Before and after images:
══════════════════════════════

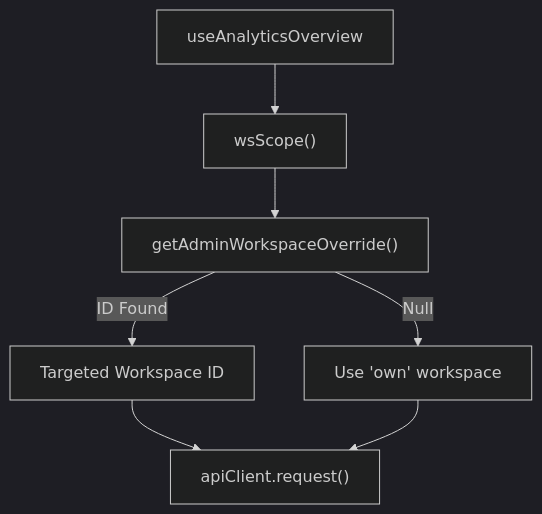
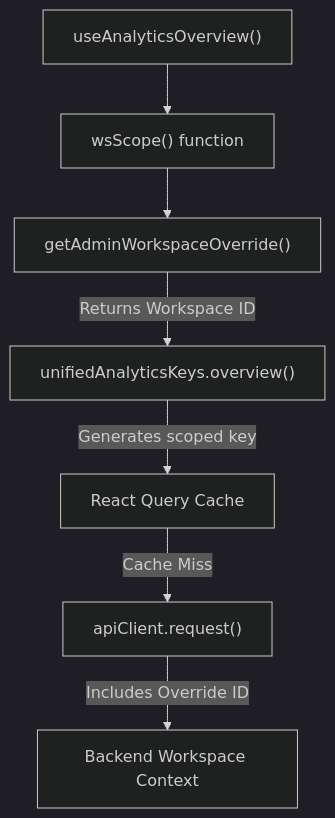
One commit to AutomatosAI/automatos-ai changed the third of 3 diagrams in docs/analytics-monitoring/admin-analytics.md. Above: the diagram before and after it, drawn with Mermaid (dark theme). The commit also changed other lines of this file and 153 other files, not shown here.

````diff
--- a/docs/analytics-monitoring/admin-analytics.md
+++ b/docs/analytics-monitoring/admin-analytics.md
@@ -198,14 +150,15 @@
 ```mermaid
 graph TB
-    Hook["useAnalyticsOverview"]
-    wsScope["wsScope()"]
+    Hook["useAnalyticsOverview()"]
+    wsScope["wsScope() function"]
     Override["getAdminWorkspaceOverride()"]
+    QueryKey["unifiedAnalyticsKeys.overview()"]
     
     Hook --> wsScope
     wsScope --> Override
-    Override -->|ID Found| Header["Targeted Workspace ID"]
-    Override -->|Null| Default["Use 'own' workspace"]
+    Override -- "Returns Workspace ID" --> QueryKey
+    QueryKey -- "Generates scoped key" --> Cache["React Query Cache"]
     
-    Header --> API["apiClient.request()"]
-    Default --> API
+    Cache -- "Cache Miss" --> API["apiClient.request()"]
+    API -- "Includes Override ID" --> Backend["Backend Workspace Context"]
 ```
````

══════════════════════════════

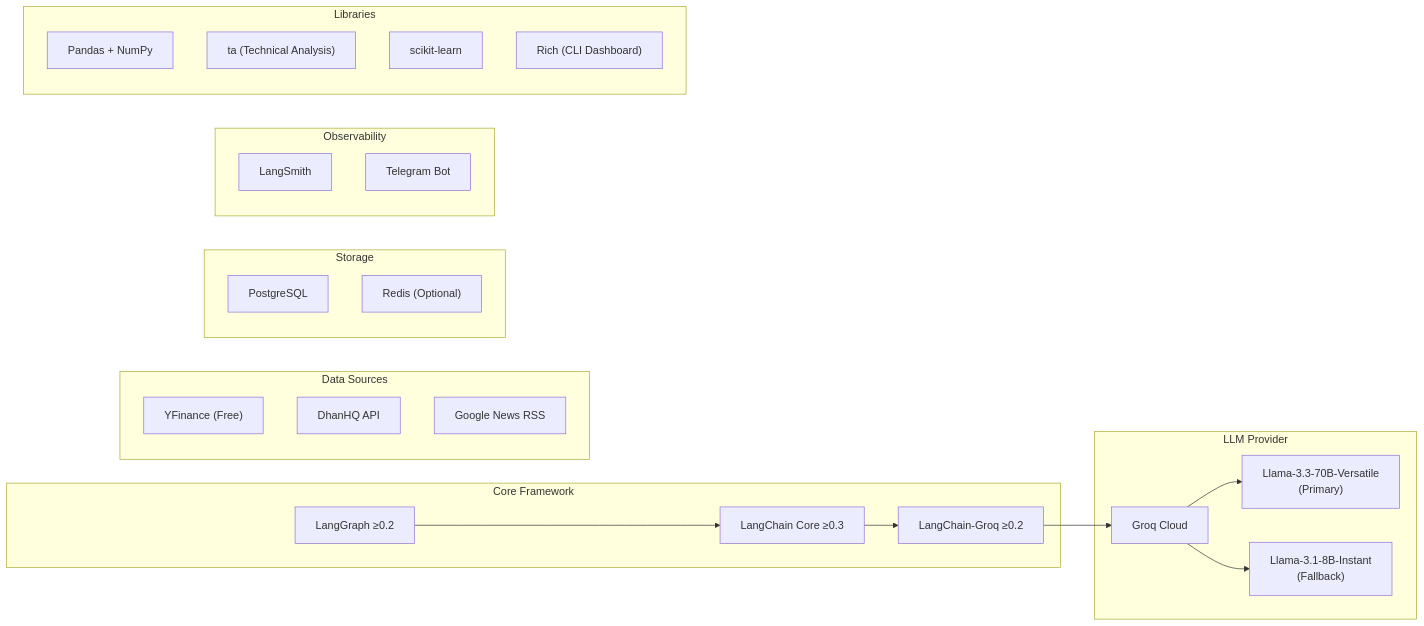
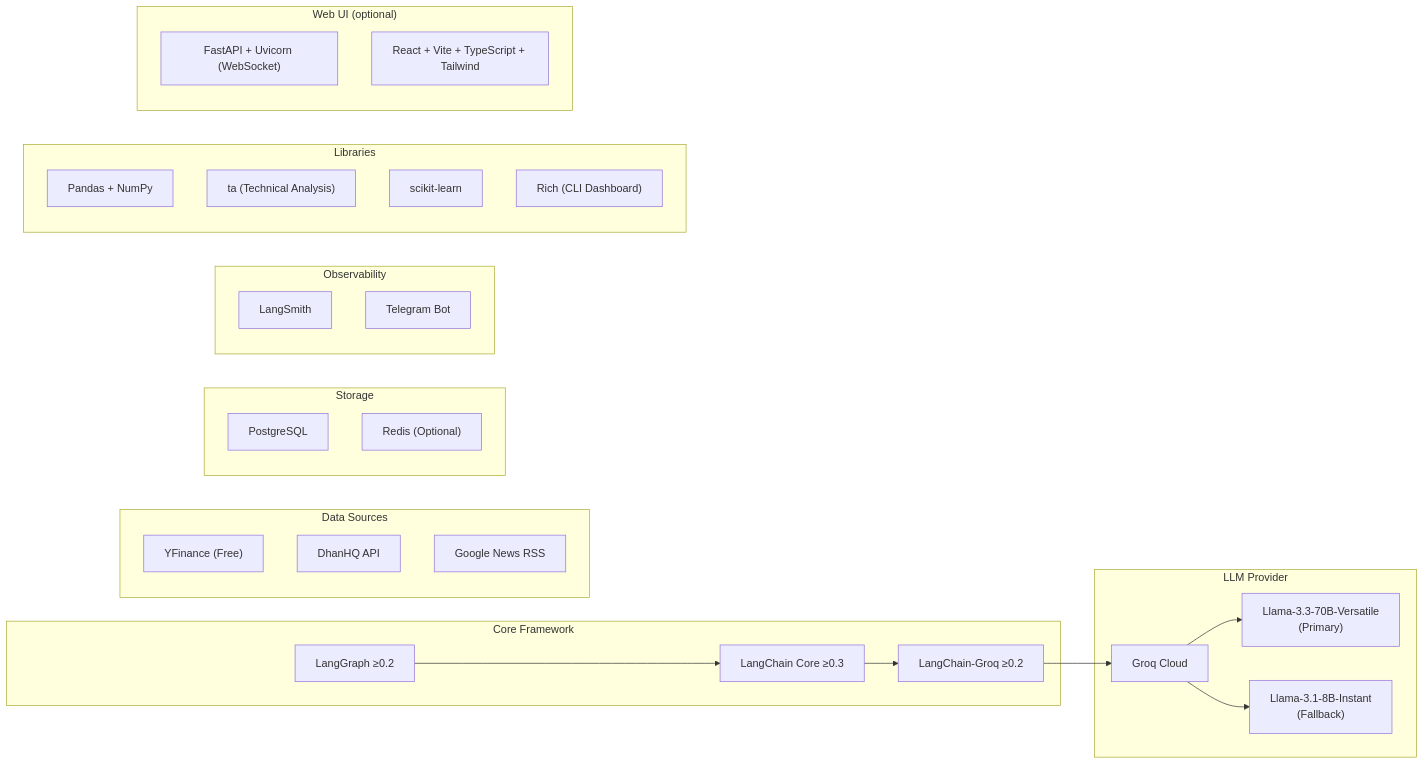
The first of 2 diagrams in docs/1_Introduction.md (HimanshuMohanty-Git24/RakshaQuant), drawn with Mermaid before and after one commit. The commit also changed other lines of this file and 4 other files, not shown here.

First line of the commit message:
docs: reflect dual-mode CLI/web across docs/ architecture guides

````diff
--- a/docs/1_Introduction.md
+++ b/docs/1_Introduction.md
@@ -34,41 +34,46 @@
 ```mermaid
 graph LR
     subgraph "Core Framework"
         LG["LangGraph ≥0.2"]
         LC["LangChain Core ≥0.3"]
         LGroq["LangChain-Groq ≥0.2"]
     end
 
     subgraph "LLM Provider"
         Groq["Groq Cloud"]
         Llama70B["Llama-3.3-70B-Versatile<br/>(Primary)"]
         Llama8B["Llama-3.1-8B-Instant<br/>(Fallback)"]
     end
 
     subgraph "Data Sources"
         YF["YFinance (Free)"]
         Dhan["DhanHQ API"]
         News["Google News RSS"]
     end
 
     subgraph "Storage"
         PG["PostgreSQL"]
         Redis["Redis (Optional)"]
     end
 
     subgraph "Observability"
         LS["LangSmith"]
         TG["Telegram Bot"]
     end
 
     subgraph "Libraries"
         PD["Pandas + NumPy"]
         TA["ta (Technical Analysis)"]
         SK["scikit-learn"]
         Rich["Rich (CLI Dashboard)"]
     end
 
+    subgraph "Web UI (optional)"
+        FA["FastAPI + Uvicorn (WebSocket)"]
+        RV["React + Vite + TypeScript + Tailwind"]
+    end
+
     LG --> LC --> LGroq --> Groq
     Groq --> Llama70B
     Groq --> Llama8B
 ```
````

══════════════════════════════

Lines above containing "subgraph": how many? Reply with the number only.

Response to this exercise -> 7